M aury and Alvena Leal, both 94, sat close to one another in their Mi-Wuk Village home Thursday morning surrounded by Christmas decorations and ornaments, while their Chiweenie dog, Scarlett, bustled and trotted along the edges of the couch.
Alvena leaned in toward Maury and gave his hand a few gentle taps. Maury turned, and they both stared into each other’s eyes, briefly, before explaining their secret for sustaining 75 years of marriage.
“Always go to bed happy instead of going to bed mad,” Maury said.
“Well, we always kiss each other goodnight, honey,” Alvena chided, again placing her hand over husband’s fingers.
“Some people think it’s crazy, but I don’t think it is,” Maury said, cracking a smile.
Though they may deny it, their union gives the impression of being preordained.
The pair began “going steady” in 1938 while attending Washington Union High School in Centerville, now Fremont, but had known each other since they were children through church and family acquaintances. They were married on Dec. 6, 1942, when they were both 18 years old and, in the many decades that have passed, the Leals have done “everything,” they said, and they have done it together.
“Doing things together for us is very, very important,” Alvena said. “Communication is very important. And if we are upset about something, we talk to the animals.”
Like little Scarlett sauntering her way around the Mi-Wuk Village home, animals have loomed large in the decades that the couple have spent together.
In 1953, the Leals “fell in love with the area” and purchased a lot with another couple, building a Winchester-style home on the property. A decade later, they purchased their current home as a weekend cabin and, finally, in 1973, moved into the residence permanently.
Since 1973, they said, they have raised, babysat, and administered care to dogs, cats, sheep, goats, horses and chickens from the inside of small homes to the expanse of large farms.
Maury’s 20-year occupation with Kimber Farms mixing feed for chickens at various developmental stages came in handy, he said, but more often than not, the animals themselves provided care to Leals.
“They listen,” he said, with each of them noting that their conversational relationships with the animals kept them from “saying bad things to each other.”
Occupations and community investments had also figured prominently in their shared history, they said, with Alvena working as a manager for a motor lodge motel and as a former president of the Mi-Wuk Sugar Pine Fire Auxiliary, and Maury in a steel mill, as a volunteer firefighter, and as a groundskeeper for the now-closed Mi-Wuk golf course.
But the most poignant and satisfying moments of their retirement, they agreed, came during their travels. Those memories, they said, even further solidified the love and dedication they felt for one another since the formative days of their courtship.
“One of the most wonderful things, if we saw anything that was beautiful, he would never complain and pull over to see it” Alvena said, referencing Sonora Pass and the Grand Canyon. “I think we always enjoyed our trips because of that.”
The couple has visited the Azores eight times, they said, a mid-Atlantic paradise archipelago off the coast of Portugal.

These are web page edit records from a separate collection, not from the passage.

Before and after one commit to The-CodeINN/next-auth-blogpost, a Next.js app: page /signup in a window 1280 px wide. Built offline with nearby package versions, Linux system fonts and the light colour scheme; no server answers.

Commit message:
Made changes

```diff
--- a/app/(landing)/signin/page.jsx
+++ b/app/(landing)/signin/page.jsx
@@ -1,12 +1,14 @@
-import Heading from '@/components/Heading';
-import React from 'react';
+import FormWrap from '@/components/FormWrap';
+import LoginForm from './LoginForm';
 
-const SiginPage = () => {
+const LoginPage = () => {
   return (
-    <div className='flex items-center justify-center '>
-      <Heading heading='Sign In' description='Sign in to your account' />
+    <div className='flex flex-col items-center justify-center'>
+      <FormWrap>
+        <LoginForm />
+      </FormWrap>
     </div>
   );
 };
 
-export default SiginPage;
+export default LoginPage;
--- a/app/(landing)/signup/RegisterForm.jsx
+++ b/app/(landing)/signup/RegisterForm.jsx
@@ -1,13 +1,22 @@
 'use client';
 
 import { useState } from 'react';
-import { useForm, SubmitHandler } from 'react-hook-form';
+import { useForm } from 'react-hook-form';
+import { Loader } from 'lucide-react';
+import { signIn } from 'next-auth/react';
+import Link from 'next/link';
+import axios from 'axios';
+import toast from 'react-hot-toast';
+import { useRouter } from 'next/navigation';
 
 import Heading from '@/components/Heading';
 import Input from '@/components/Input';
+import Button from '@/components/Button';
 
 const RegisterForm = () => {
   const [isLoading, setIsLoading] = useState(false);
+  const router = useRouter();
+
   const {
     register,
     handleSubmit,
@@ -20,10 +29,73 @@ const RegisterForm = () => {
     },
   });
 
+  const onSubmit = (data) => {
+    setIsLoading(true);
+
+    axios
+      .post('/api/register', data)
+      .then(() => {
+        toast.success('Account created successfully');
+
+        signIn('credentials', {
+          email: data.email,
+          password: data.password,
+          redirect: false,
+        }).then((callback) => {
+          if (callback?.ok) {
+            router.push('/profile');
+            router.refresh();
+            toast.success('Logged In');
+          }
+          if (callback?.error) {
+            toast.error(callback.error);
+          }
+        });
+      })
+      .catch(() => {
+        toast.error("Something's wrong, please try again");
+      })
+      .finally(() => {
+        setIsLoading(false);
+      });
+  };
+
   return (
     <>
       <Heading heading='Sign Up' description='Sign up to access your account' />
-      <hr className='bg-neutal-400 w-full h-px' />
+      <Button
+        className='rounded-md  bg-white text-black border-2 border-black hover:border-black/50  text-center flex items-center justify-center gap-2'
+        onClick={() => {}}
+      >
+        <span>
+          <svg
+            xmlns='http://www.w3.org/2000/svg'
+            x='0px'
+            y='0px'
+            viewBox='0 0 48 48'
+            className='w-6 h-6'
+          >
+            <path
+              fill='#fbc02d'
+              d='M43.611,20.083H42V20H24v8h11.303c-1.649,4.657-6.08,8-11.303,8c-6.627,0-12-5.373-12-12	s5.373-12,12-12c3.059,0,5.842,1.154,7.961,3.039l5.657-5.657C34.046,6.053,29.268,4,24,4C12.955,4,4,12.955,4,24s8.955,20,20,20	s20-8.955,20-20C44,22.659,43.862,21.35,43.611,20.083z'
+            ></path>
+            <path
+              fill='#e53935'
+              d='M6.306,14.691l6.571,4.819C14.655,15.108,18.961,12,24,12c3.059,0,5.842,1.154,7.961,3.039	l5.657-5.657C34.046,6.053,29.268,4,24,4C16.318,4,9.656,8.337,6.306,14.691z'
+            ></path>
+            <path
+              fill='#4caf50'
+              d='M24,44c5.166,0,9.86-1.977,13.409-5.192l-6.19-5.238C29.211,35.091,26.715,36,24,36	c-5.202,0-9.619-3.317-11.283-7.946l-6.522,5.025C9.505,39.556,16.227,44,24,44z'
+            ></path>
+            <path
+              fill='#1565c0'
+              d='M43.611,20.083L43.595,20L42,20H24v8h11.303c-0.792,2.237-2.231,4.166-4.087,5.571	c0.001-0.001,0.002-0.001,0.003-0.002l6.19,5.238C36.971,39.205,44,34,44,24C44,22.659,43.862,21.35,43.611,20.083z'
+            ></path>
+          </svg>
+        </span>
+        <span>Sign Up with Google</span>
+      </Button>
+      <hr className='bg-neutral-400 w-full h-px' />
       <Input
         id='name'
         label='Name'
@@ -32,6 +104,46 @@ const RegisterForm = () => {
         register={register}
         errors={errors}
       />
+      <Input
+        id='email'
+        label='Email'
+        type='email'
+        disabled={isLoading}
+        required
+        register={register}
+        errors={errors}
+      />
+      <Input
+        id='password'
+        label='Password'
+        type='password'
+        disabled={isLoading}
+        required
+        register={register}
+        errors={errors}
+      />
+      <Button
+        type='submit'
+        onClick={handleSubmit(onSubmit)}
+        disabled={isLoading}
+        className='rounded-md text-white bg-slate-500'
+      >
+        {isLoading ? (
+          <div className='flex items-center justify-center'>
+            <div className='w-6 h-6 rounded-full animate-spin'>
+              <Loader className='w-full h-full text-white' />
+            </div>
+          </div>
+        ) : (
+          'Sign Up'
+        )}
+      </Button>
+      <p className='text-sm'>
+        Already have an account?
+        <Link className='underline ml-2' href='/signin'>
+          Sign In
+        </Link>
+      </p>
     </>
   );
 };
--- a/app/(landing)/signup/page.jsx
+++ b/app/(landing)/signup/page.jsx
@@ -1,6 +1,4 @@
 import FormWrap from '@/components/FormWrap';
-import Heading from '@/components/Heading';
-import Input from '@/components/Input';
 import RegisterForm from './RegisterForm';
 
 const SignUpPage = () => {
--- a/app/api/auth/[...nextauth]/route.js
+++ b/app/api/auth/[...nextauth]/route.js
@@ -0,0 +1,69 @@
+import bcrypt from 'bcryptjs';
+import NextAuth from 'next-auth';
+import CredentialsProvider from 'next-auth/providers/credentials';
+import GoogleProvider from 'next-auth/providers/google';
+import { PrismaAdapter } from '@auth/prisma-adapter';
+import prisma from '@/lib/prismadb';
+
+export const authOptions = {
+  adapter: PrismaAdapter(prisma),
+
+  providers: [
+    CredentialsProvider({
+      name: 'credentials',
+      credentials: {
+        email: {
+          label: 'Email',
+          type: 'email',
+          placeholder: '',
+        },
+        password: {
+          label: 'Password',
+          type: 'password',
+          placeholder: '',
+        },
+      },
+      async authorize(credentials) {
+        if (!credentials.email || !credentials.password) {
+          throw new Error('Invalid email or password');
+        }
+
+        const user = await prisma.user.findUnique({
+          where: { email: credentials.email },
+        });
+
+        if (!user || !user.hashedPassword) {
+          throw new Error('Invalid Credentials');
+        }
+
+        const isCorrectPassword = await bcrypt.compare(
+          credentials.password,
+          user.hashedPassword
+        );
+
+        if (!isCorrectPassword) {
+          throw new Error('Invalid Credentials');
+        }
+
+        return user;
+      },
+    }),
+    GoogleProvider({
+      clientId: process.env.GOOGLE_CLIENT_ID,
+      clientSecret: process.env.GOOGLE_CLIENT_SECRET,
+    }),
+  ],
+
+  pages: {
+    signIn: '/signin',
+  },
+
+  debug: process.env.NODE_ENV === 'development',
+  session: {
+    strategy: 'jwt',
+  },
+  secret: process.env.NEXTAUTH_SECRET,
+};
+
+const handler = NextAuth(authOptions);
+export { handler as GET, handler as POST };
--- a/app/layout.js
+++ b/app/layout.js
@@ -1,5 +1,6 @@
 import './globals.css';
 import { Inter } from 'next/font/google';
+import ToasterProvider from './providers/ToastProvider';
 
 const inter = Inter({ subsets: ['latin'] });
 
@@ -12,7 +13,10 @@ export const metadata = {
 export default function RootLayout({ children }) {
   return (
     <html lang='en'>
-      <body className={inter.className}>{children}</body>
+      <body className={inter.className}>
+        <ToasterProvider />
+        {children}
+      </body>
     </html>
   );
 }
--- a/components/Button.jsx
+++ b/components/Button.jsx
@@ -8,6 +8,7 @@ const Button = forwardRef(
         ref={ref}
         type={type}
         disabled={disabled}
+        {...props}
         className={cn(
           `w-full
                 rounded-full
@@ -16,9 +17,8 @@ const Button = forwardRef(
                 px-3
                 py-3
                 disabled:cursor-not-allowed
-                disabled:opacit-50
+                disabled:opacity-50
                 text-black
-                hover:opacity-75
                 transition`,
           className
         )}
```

Their eyes lit with memories as they explained their shared heritage from the islands, blossoming hedgerows of hydrangeas, and the origin of pineapples to the island.
“The Azores are far more beautiful than Hawaii,” Alvena said, laughing.
Maury, a member of Sonora Sons in Retirement Branch 136, also fondly recalled an international trip to the Mediterranean undertaken by multiple couples in the 1990s, which took them to Italy, Greece, Turkey, and even to Russia via the Black Sea.
But now the Leals, gratified and comfortable in their twilight years, tend to an enormous family legacy as the chief elders of two children, a man and woman; nine grandchildren; 17 great-grandchildren; and five great-great-grandchildren, with another one on the way.
“They have wonderful memories, and we have wonderful memories. We are very family oriented,” Alvena said.
The couple’s 75th anniversary party will be at The Peppery in East Sonora on Saturday, they said, and they expect about 60 family members to attend. Due to the large number of guests, they said, a second anniversary party for friends has been scheduled for Wednesday.
Maury and Alvena can still, to this day, sit down with one another and laugh or reminisce about their long history of memories, they said.
“It just doesn’t seem like it’s been 75 years. I don’t know where the time has gone,” Alvena said. “I think we’ve just enjoyed our family immensely, the traveling, that’s been a wonderful thing. Like I said, I don’t know where the time has gone.”